• **Data excerpts**
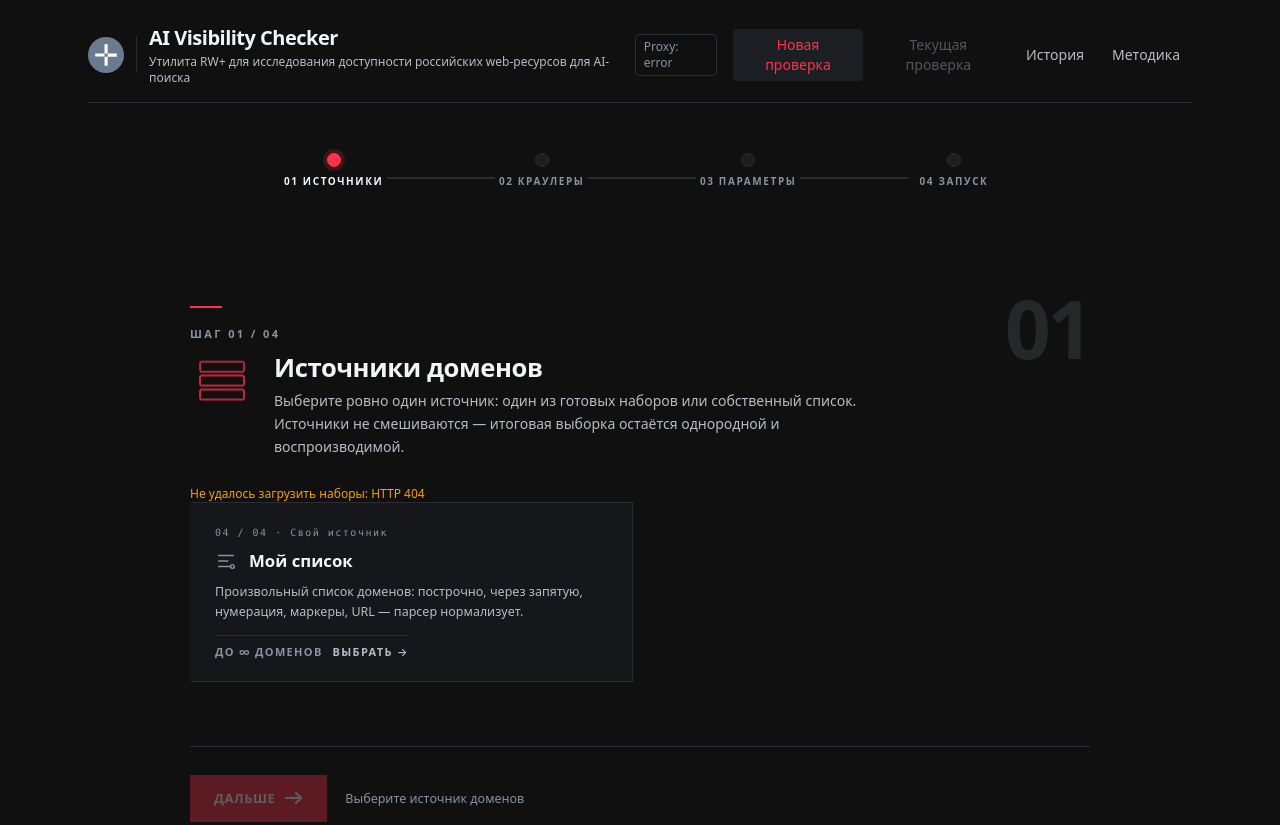
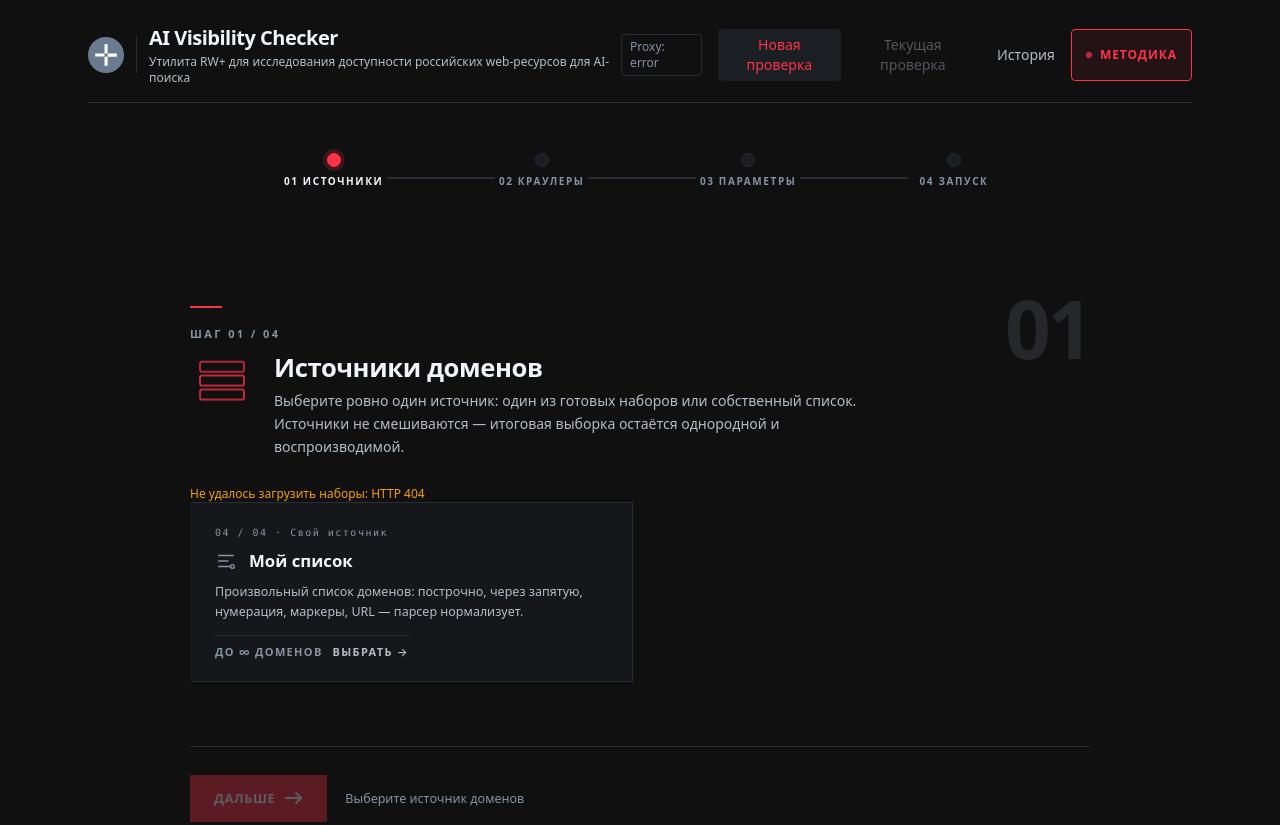
Before and after one commit to voftik/ai-visibility-checker, a plain HTML site: page static/index.html in a window 1280 px wide. Shown: the top 825 px of the page. Drawn offline with Linux system fonts and the light colour scheme; no server answers.

Commit message:
ui: clickable header logo + h1, accent "Методика" nav button
Two small navigation tweaks:

1. The logo, the "AI Visibility Checker" title, and the tagline next
   to them are now wrapped in a single button that calls
   setTab('new_run'). Clicking any of them returns the user to the
   main configuration screen — the standard "click the logo to go
   home" affordance. Includes focus-visible ring and aria-label.

2. The "Методика" nav entry is now visually accentuated. The other
   three nav buttons (Новая проверка / Текущая проверка / История)
   stay as plain text since they're run-flow tabs that the user
   moves between often. "Методика" is a long-form explanatory page
   reached on demand, so it gets its own affordance: bordered red
   pill, brand-primary text, uppercase tracked label, with a small
   leading dot that softly pulses under prefers-reduced-motion:
   no-preference. Hover fills the pill red; active state is solid
   red with white text. Focus-visible ring matches the rest of the
   accent buttons in the file.

All three frontend tests pass.

Co-Authored-By: Claude Opus 4.7 (1M context) <noreply@anthropic.com>

```diff
--- a/static/index.html
+++ b/static/index.html
@@ -818,6 +818,59 @@
     }
 
     /* accented details toggle inside Step 01 subset picker */
+    /* Accent button for the "Методика" header nav entry. Reads as a primary
+       call-to-action even when other nav buttons are plain text — the
+       methodology page is the long-form explanation, and the rest are
+       run-flow tabs, so this is intentionally louder. */
+    .nav-methodology-btn {
+      display: inline-flex;
+      align-items: center;
+      gap: 8px;
+      padding: 7px 14px;
+      border-radius: 4px;
+      border: 1px solid var(--brand-primary);
+      background: rgba(255, 50, 75, 0.08);
+      color: var(--brand-primary);
+      font-size: 12px;
+      font-weight: 600;
+      text-transform: uppercase;
+      letter-spacing: 0.08em;
+      transition: background 0.15s ease, color 0.15s ease, transform 0.15s ease, box-shadow 0.15s ease;
+      cursor: pointer;
+    }
+    .nav-methodology-btn:hover {
+      background: var(--brand-primary);
+      color: #fff;
+      transform: translateY(-1px);
+      box-shadow: 0 6px 18px rgba(255, 50, 75, 0.28);
+    }
+    .nav-methodology-btn:focus { outline: none; }
+    .nav-methodology-btn:focus-visible {
+      box-shadow: 0 0 0 2px rgba(255, 50, 75, 0.45);
+    }
+    .nav-methodology-btn.is-active {
+      background: var(--brand-primary);
+      color: #fff;
+    }
+    .nav-methodology-btn.is-active:hover { transform: none; }
+    .nav-methodology-dot {
+      width: 6px;
+      height: 6px;
+      border-radius: 50%;
+      background: currentColor;
+      flex: 0 0 auto;
+      opacity: 0.9;
+    }
+    @media (prefers-reduced-motion: no-preference) {
+      .nav-methodology-btn:not(.is-active) .nav-methodology-dot {
+        animation: nav-meth-pulse 2.2s ease-in-out infinite;
+      }
+      @keyframes nav-meth-pulse {
+        0%, 100% { opacity: 0.35; transform: scale(0.85); }
+        50%      { opacity: 1;    transform: scale(1.15); }
+      }
+    }
+
     .subset-toggle-btn {
       display: inline-flex;
       align-items: center;
@@ -1182,14 +1235,16 @@
 
     <!-- Header -->
     <header class="flex items-center justify-between border-b border-[color:var(--brand-border)] pb-4 mb-6">
-      <div class="flex items-center gap-3">
+      <button type="button" @click="setTab('new_run')"
+              class="flex items-center gap-3 text-left transition-opacity hover:opacity-80 focus:outline-none focus-visible:ring-2 focus-visible:ring-[color:var(--brand-primary)] rounded"
+              aria-label="На главную">
         <img src="/static/brand/logo-mark.svg" alt="RW+" class="h-9 w-9" />
         <div class="h-9 w-px bg-[color:var(--brand-border)]"></div>
         <div>
           <h1 class="text-xl font-semibold tracking-tight">AI Visibility Checker</h1>
           <p class="text-xs text-[color:var(--brand-text-muted)] mt-0.5">Утилита RW+ для исследования доступности российских web-ресурсов для AI-поиска</p>
         </div>
-      </div>
+      </button>
       <div class="flex items-center gap-4">
         <!-- proxy pool indicator: polls /api/healthz on load and every 60s -->
         <div class="relative inline-flex items-center gap-1.5 text-xs px-2 py-1 rounded border cursor-help"
@@ -1214,8 +1269,10 @@
                   :class="tab === 'history' ? 'bg-[color:var(--brand-bg-panel)] text-[color:var(--brand-primary)]' : 'text-[color:var(--brand-text-muted)] hover:text-[color:var(--brand-text)]'"
                   class="px-3 py-1.5 rounded">История</button>
           <button @click="setTab('methodology')"
-                  :class="tab === 'methodology' ? 'bg-[color:var(--brand-bg-panel)] text-[color:var(--brand-primary)]' : 'text-[color:var(--brand-text-muted)] hover:text-[color:var(--brand-text)]'"
-                  class="px-3 py-1.5 rounded">Методика</button>
+                  :class="tab === 'methodology' ? 'nav-methodology-btn is-active' : 'nav-methodology-btn'">
+            <span class="nav-methodology-dot" aria-hidden="true"></span>
+            <span>Методика</span>
+          </button>
         </nav>
       </div>
     </header>
```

• **To do**
In the entries above, find the line that contains "ui: clickable header", then repeat exactly every line from the first one through that line, with no pictures.

• **Response area**
Before and after one commit to voftik/ai-visibility-checker, a plain HTML site: page static/index.html in a window 1280 px wide. Shown: the top 825 px of the page. Drawn offline with Linux system fonts and the light colour scheme; no server answers.

Commit message:
ui: clickable header logo + h1, accent "Методика" nav button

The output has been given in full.